# YOUR INSTRUCTIONS
Retype the entries exactly; omit all pictures.

ENTRIES SHOWN Start Marker

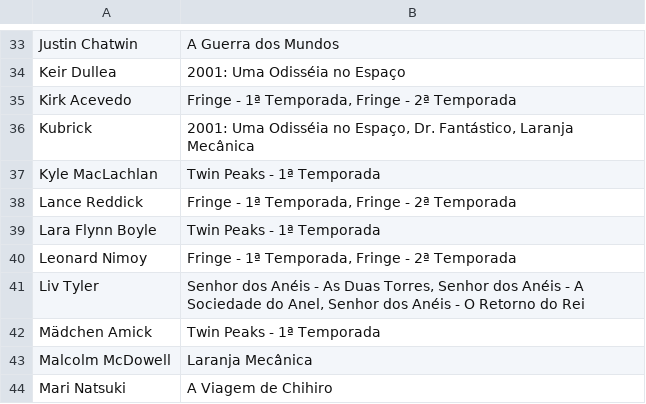
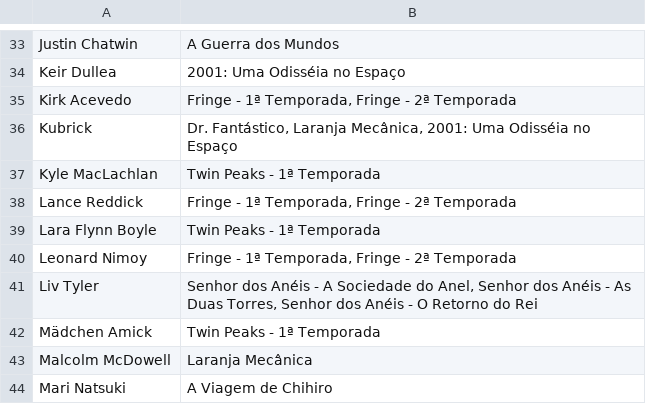
Before and after one commit to febane/Trab2Prog3, a CSV file: 2-porpessoa.csv, drawn as a sheet; only a part is shown, gaps mark what is left out; the diff covers the shown part only.

```diff
--- a/2-porpessoa.csv
+++ b/2-porpessoa.csv
@@ -35,3 +35,3 @@ Keir Dullea;2001: Uma Odisséia no Espaço
 Kirk Acevedo;Fringe - 1ª Temporada, Fringe - 2ª Temporada
-Kubrick;2001: Uma Odisséia no Espaço, Dr. Fantástico, Laranja Mecânica
+Kubrick;Dr. Fantástico, Laranja Mecânica, 2001: Uma Odisséia no Espaço
 Kyle MacLachlan;Twin Peaks - 1ª Temporada
@@ -40,3 +40,3 @@ Lara Flynn Boyle;Twin Peaks - 1ª Temporada
 Leonard Nimoy;Fringe - 1ª Temporada, Fringe - 2ª Temporada
-Liv Tyler;Senhor dos Anéis - As Duas Torres, Senhor dos Anéis - A Sociedade do Anel, Senhor dos Anéis - O Retorno do Rei
+Liv Tyler;Senhor dos Anéis - A Sociedade do Anel, Senhor dos Anéis - As Duas Torres, Senhor dos Anéis - O Retorno do Rei
 Mädchen Amick;Twin Peaks - 1ª Temporada
```
Also changed, not shown: 12 edited cells elsewhere in this file, 3 other files.
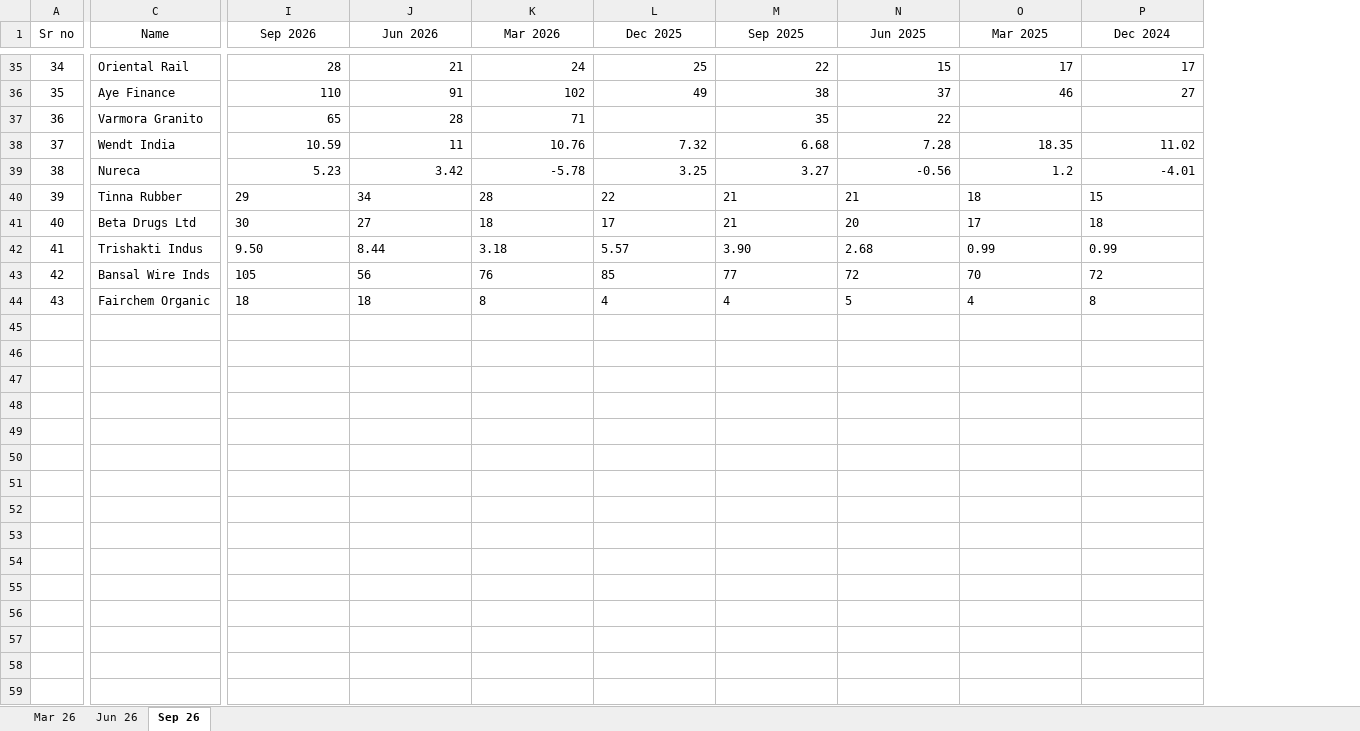
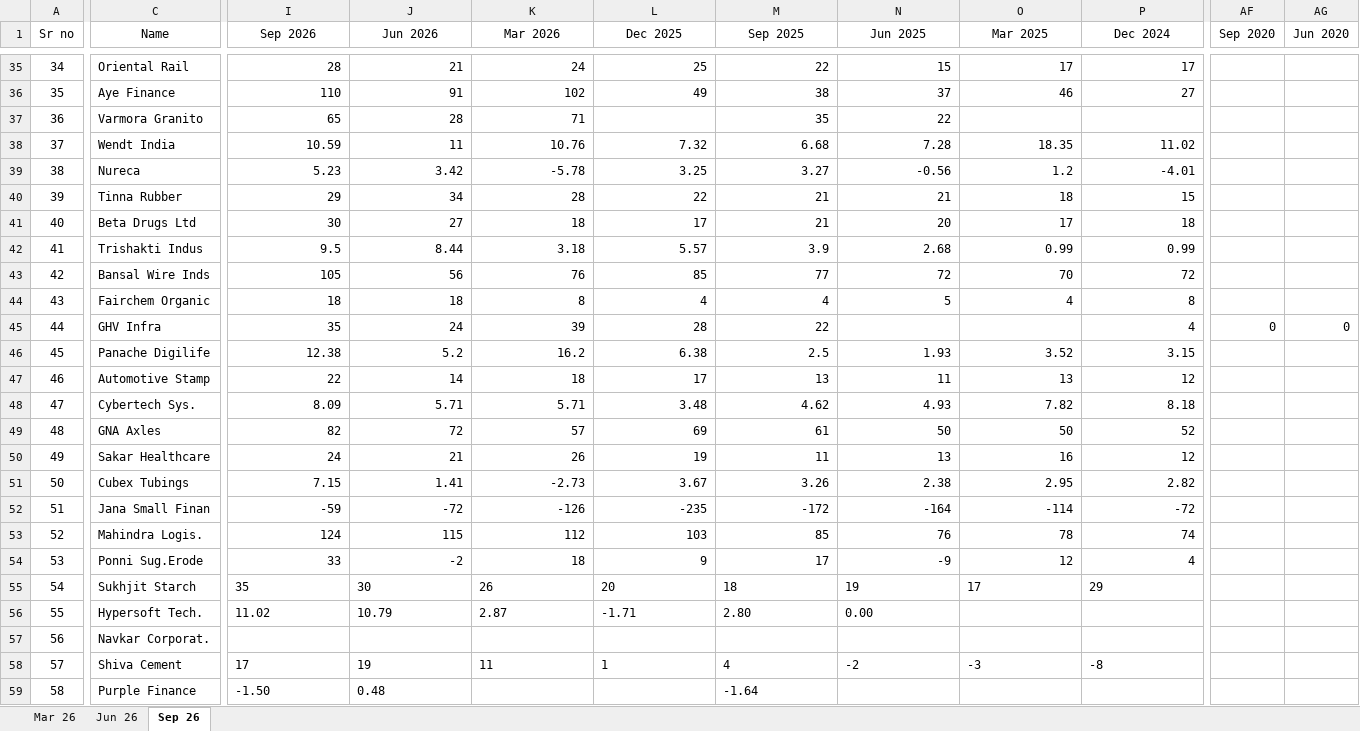
Before and after one commit to thakkars/Quarterly_Profit_Surge, an Excel workbook: Raw Data.xlsx, sheet Sep 26, drawn as a sheet; only a part is shown, gaps mark what is left out; values as stored, in another font and other column widths than the file's, no borders; rows hold the shown columns only; the diff covers the shown part only; the diff names each change by its address in the sheet, - before the commit and + after, or states it on an @@ line.

```diff
--- a/Raw Data.xlsx (sheet Sep 26)
+++ b/Raw Data.xlsx (sheet Sep 26)
+column AF (Sep 2020), empty
+column AG (Jun 2020), empty
-I40:P40 alignment: left
+I40:P40 alignment: right
-I41:P41 alignment: left
+I41:P41 alignment: right
-I42 (Sep 2026): 9.50
+I42 (Sep 2026): 9.5
-J42:L42 alignment: left
+J42:L42 alignment: right
-M42 (Sep 2025): 3.90
+M42 (Sep 2025): 3.9
-N42:P42 alignment: left
+N42:P42 alignment: right
-I43:P44 alignment: left
+I43:P44 alignment: right
+row 45: 44 | GHV Infra | 35 | 24 | 39 | 28 | 22 |  |  | 4 | 0 | 0
+row 46: 45 | Panache Digilife | 12.38 | 5.2 | 16.2 | 6.38 | 2.5 | 1.93 | 3.52 | 3.15
+row 47: 46 | Automotive Stamp | 22 | 14 | 18 | 17 | 13 | 11 | 13 | 12
+row 48: 47 | Cybertech Sys. | 8.09 | 5.71 | 5.71 | 3.48 | 4.62 | 4.93 | 7.82 | 8.18
+row 49: 48 | GNA Axles | 82 | 72 | 57 | 69 | 61 | 50 | 50 | 52
+row 50: 49 | Sakar Healthcare | 24 | 21 | 26 | 19 | 11 | 13 | 16 | 12
+row 51: 50 | Cubex Tubings | 7.15 | 1.41 | -2.73 | 3.67 | 3.26 | 2.38 | 2.95 | 2.82
+row 52: 51 | Jana Small Finan | -59 | -72 | -126 | -235 | -172 | -164 | -114 | -72
+row 53: 52 | Mahindra Logis. | 124 | 115 | 112 | 103 | 85 | 76 | 78 | 74
+row 54: 53 | Ponni Sug.Erode | 33 | -2 | 18 | 9 | 17 | -9 | 12 | 4
+row 55: 54 | Sukhjit Starch | 35 | 30 | 26 | 20 | 18 | 19 | 17 | 29
+row 56: 55 | Hypersoft Tech. | 11.02 | 10.79 | 2.87 | -1.71 | 2.80 | 0.00
+row 57: 56 | Navkar Corporat.
+row 58: 57 | Shiva Cement | 17 | 19 | 11 | 1 | 4 | -2 | -3 | -8
+row 59: 58 | Purple Finance | -1.50 | 0.48 |  |  | -1.64
```
Also changed, not shown: 1 edited cell and cell formats elsewhere in this sheet, 2 other files.
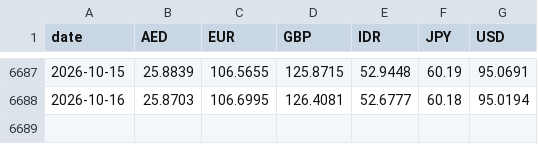
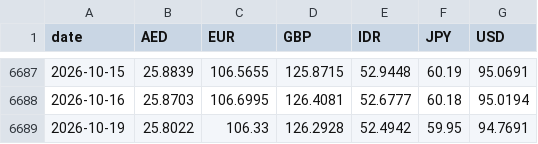
Before and after one commit to the-solipsist/rbi-forex-reference-rates, a CSV file: rbi_forex_reference_rates_wide.csv, drawn as a sheet; only a part is shown, gaps mark what is left out.

```diff
--- a/rbi_forex_reference_rates_wide.csv
+++ b/rbi_forex_reference_rates_wide.csv
@@ -6688 +6688,2 @@ date,AED,EUR,GBP,IDR,JPY,USD
 2026-10-16,25.8703,106.6995,126.4081,52.6777,60.18,95.0194
+2026-10-19,25.8022,106.33,126.2928,52.4942,59.95,94.7691
```
Also changed, not shown: rbi_forex_reference_rates_long.csv, 2 other files.
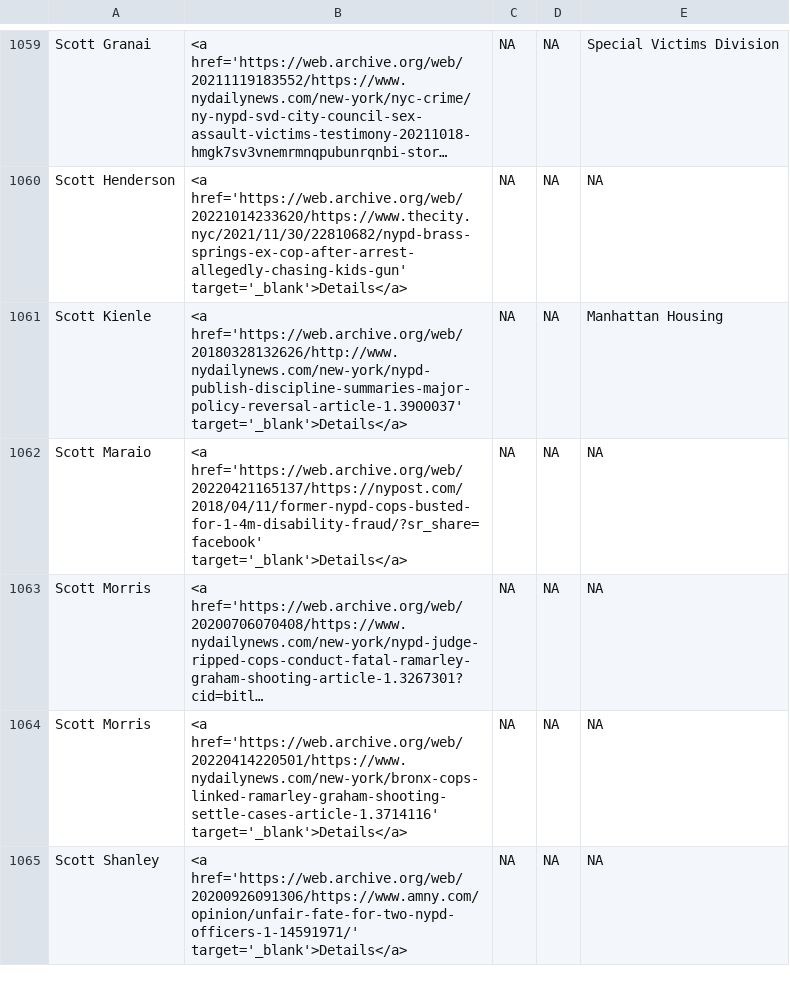
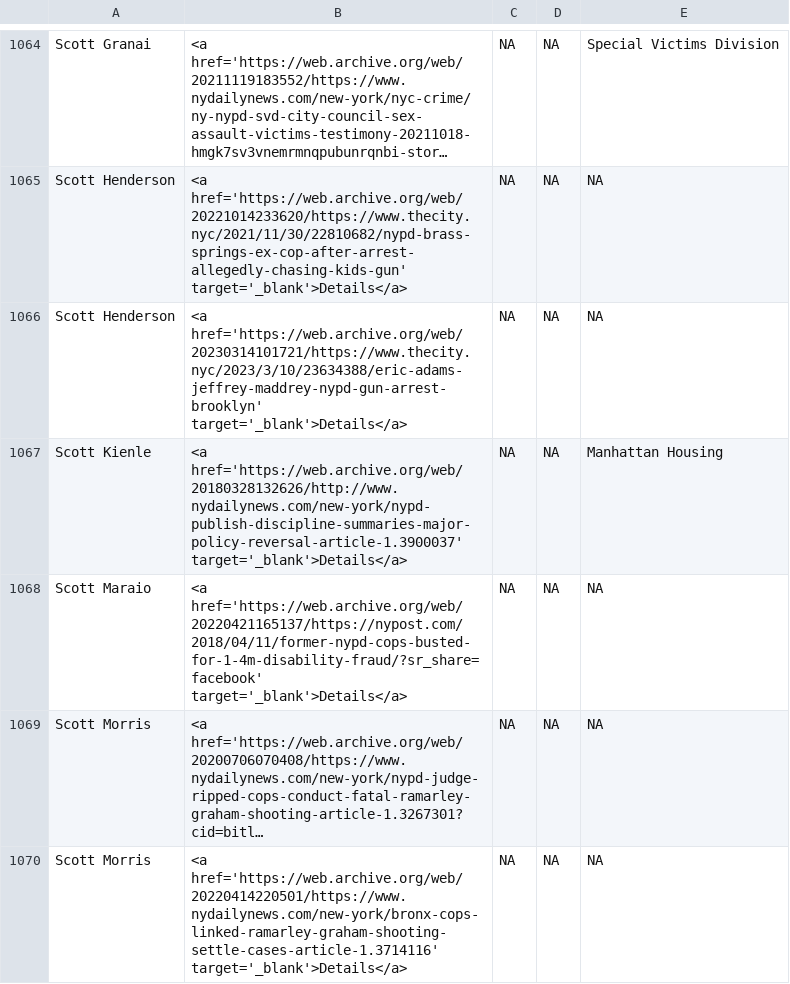
Before and after one commit to the-legal-aid-society/LELU, a CSV file: media/media.csv, drawn as a sheet; only a part is shown, gaps mark what is left out; the shorter side is filled out with more unchanged rows; long unchanged cells end in …; the diff covers the shown part only; the diff names each change by its address in the sheet, - before the commit and + after, or states it on an @@ line.

```diff
--- a/media/media.csv
+++ b/media/media.csv
+row 1066: Scott Henderson | <a href='https://web.archive.org/web/20230314101721/https://www.thecity.nyc/2023/3/10/23634388/eric-adams-jeffrey-maddrey-nypd-gun-arrest-brooklyn' target='_blank'>Details</a> | NA | NA | NA
```
Also changed, not shown: 5 added rows elsewhere in this file, 2 other files.
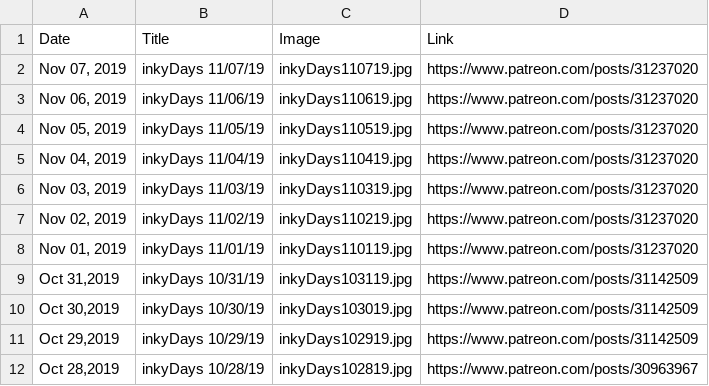
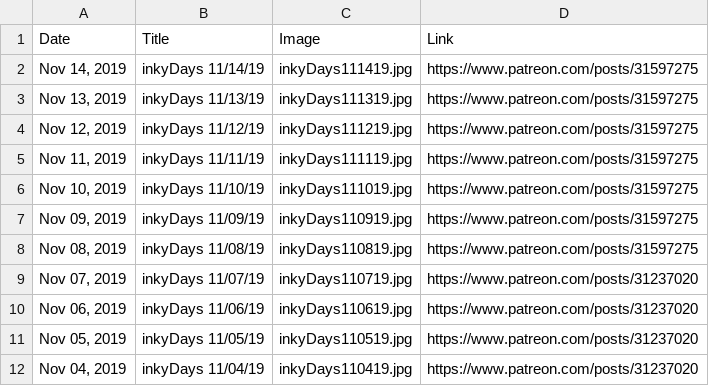
Before and after one commit to KristinHenry/KristinHenry.github.io, a CSV file: inkyDaysImages.csv, drawn as a sheet; only a part is shown; the shorter side is filled out with more unchanged rows; the diff names each change by its address in the sheet, - before the commit and + after, or states it on an @@ line.

```diff
--- a/inkyDaysImages.csv
+++ b/inkyDaysImages.csv
+row 2: Nov 14, 2019 | inkyDays 11/14/19 | inkyDays111419.jpg | https://www.patreon.com/posts/31597275
+row 3: Nov 13, 2019 | inkyDays 11/13/19 | inkyDays111319.jpg | https://www.patreon.com/posts/31597275
+row 4: Nov 12, 2019 | inkyDays 11/12/19 | inkyDays111219.jpg | https://www.patreon.com/posts/31597275
+row 5: Nov 11, 2019 | inkyDays 11/11/19 | inkyDays111119.jpg | https://www.patreon.com/posts/31597275
+row 6: Nov 10, 2019 | inkyDays 11/10/19 | inkyDays111019.jpg | https://www.patreon.com/posts/31597275
+row 7: Nov 09, 2019 | inkyDays 11/09/19 | inkyDays110919.jpg | https://www.patreon.com/posts/31597275
+row 8: Nov 08, 2019 | inkyDays 11/08/19 | inkyDays110819.jpg | https://www.patreon.com/posts/31597275
```
Also changed, not shown: 7 other files.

ENTRIES SHOWN End Marker

# EXERCISE RESULT
Before and after one commit to febane/Trab2Prog3, a CSV file: 2-porpessoa.csv, drawn as a sheet; only a part is shown, gaps mark what is left out; the diff covers the shown part only.

```diff
--- a/2-porpessoa.csv
+++ b/2-porpessoa.csv
@@ -35,3 +35,3 @@ Keir Dullea;2001: Uma Odisséia no Espaço
 Kirk Acevedo;Fringe - 1ª Temporada, Fringe - 2ª Temporada
-Kubrick;2001: Uma Odisséia no Espaço, Dr. Fantástico, Laranja Mecânica
+Kubrick;Dr. Fantástico, Laranja Mecânica, 2001: Uma Odisséia no Espaço
 Kyle MacLachlan;Twin Peaks - 1ª Temporada
@@ -40,3 +40,3 @@ Lara Flynn Boyle;Twin Peaks - 1ª Temporada
 Leonard Nimoy;Fringe - 1ª Temporada, Fringe - 2ª Temporada
-Liv Tyler;Senhor dos Anéis - As Duas Torres, Senhor dos Anéis - A Sociedade do Anel, Senhor dos Anéis - O Retorno do Rei
+Liv Tyler;Senhor dos Anéis - A Sociedade do Anel, Senhor dos Anéis - As Duas Torres, Senhor dos Anéis - O Retorno do Rei
 Mädchen Amick;Twin Peaks - 1ª Temporada
```
Also changed, not shown: 12 edited cells elsewhere in this file, 3 other files.
Before and after one commit to thakkars/Quarterly_Profit_Surge, an Excel workbook: Raw Data.xlsx, sheet Sep 26, drawn as a sheet; only a part is shown, gaps mark what is left out; values as stored, in another font and other column widths than the file's, no borders; rows hold the shown columns only; the diff covers the shown part only; the diff names each change by its address in the sheet, - before the commit and + after, or states it on an @@ line.

```diff
--- a/Raw Data.xlsx (sheet Sep 26)
+++ b/Raw Data.xlsx (sheet Sep 26)
+column AF (Sep 2020), empty
+column AG (Jun 2020), empty
-I40:P40 alignment: left
+I40:P40 alignment: right
-I41:P41 alignment: left
+I41:P41 alignment: right
-I42 (Sep 2026): 9.50
+I42 (Sep 2026): 9.5
-J42:L42 alignment: left
+J42:L42 alignment: right
-M42 (Sep 2025): 3.90
+M42 (Sep 2025): 3.9
-N42:P42 alignment: left
+N42:P42 alignment: right
-I43:P44 alignment: left
+I43:P44 alignment: right
+row 45: 44 | GHV Infra | 35 | 24 | 39 | 28 | 22 |  |  | 4 | 0 | 0
+row 46: 45 | Panache Digilife | 12.38 | 5.2 | 16.2 | 6.38 | 2.5 | 1.93 | 3.52 | 3.15
+row 47: 46 | Automotive Stamp | 22 | 14 | 18 | 17 | 13 | 11 | 13 | 12
+row 48: 47 | Cybertech Sys. | 8.09 | 5.71 | 5.71 | 3.48 | 4.62 | 4.93 | 7.82 | 8.18
+row 49: 48 | GNA Axles | 82 | 72 | 57 | 69 | 61 | 50 | 50 | 52
+row 50: 49 | Sakar Healthcare | 24 | 21 | 26 | 19 | 11 | 13 | 16 | 12
+row 51: 50 | Cubex Tubings | 7.15 | 1.41 | -2.73 | 3.67 | 3.26 | 2.38 | 2.95 | 2.82
+row 52: 51 | Jana Small Finan | -59 | -72 | -126 | -235 | -172 | -164 | -114 | -72
+row 53: 52 | Mahindra Logis. | 124 | 115 | 112 | 103 | 85 | 76 | 78 | 74
+row 54: 53 | Ponni Sug.Erode | 33 | -2 | 18 | 9 | 17 | -9 | 12 | 4
+row 55: 54 | Sukhjit Starch | 35 | 30 | 26 | 20 | 18 | 19 | 17 | 29
+row 56: 55 | Hypersoft Tech. | 11.02 | 10.79 | 2.87 | -1.71 | 2.80 | 0.00
+row 57: 56 | Navkar Corporat.
+row 58: 57 | Shiva Cement | 17 | 19 | 11 | 1 | 4 | -2 | -3 | -8
+row 59: 58 | Purple Finance | -1.50 | 0.48 |  |  | -1.64
```
Also changed, not shown: 1 edited cell and cell formats elsewhere in this sheet, 2 other files.
Before and after one commit to the-solipsist/rbi-forex-reference-rates, a CSV file: rbi_forex_reference_rates_wide.csv, drawn as a sheet; only a part is shown, gaps mark what is left out.

```diff
--- a/rbi_forex_reference_rates_wide.csv
+++ b/rbi_forex_reference_rates_wide.csv
@@ -6688 +6688,2 @@ date,AED,EUR,GBP,IDR,JPY,USD
 2026-10-16,25.8703,106.6995,126.4081,52.6777,60.18,95.0194
+2026-10-19,25.8022,106.33,126.2928,52.4942,59.95,94.7691
```
Also changed, not shown: rbi_forex_reference_rates_long.csv, 2 other files.
Before and after one commit to the-legal-aid-society/LELU, a CSV file: media/media.csv, drawn as a sheet; only a part is shown, gaps mark what is left out; the shorter side is filled out with more unchanged rows; long unchanged cells end in …; the diff covers the shown part only; the diff names each change by its address in the sheet, - before the commit and + after, or states it on an @@ line.

```diff
--- a/media/media.csv
+++ b/media/media.csv
+row 1066: Scott Henderson | <a href='https://web.archive.org/web/20230314101721/https://www.thecity.nyc/2023/3/10/23634388/eric-adams-jeffrey-maddrey-nypd-gun-arrest-brooklyn' target='_blank'>Details</a> | NA | NA | NA
```
Also changed, not shown: 5 added rows elsewhere in this file, 2 other files.
Before and after one commit to KristinHenry/KristinHenry.github.io, a CSV file: inkyDaysImages.csv, drawn as a sheet; only a part is shown; the shorter side is filled out with more unchanged rows; the diff names each change by its address in the sheet, - before the commit and + after, or states it on an @@ line.

```diff
--- a/inkyDaysImages.csv
+++ b/inkyDaysImages.csv
+row 2: Nov 14, 2019 | inkyDays 11/14/19 | inkyDays111419.jpg | https://www.patreon.com/posts/31597275
+row 3: Nov 13, 2019 | inkyDays 11/13/19 | inkyDays111319.jpg | https://www.patreon.com/posts/31597275
+row 4: Nov 12, 2019 | inkyDays 11/12/19 | inkyDays111219.jpg | https://www.patreon.com/posts/31597275
+row 5: Nov 11, 2019 | inkyDays 11/11/19 | inkyDays111119.jpg | https://www.patreon.com/posts/31597275
+row 6: Nov 10, 2019 | inkyDays 11/10/19 | inkyDays111019.jpg | https://www.patreon.com/posts/31597275
+row 7: Nov 09, 2019 | inkyDays 11/09/19 | inkyDays110919.jpg | https://www.patreon.com/posts/31597275
+row 8: Nov 08, 2019 | inkyDays 11/08/19 | inkyDays110819.jpg | https://www.patreon.com/posts/31597275
```
Also changed, not shown: 7 other files.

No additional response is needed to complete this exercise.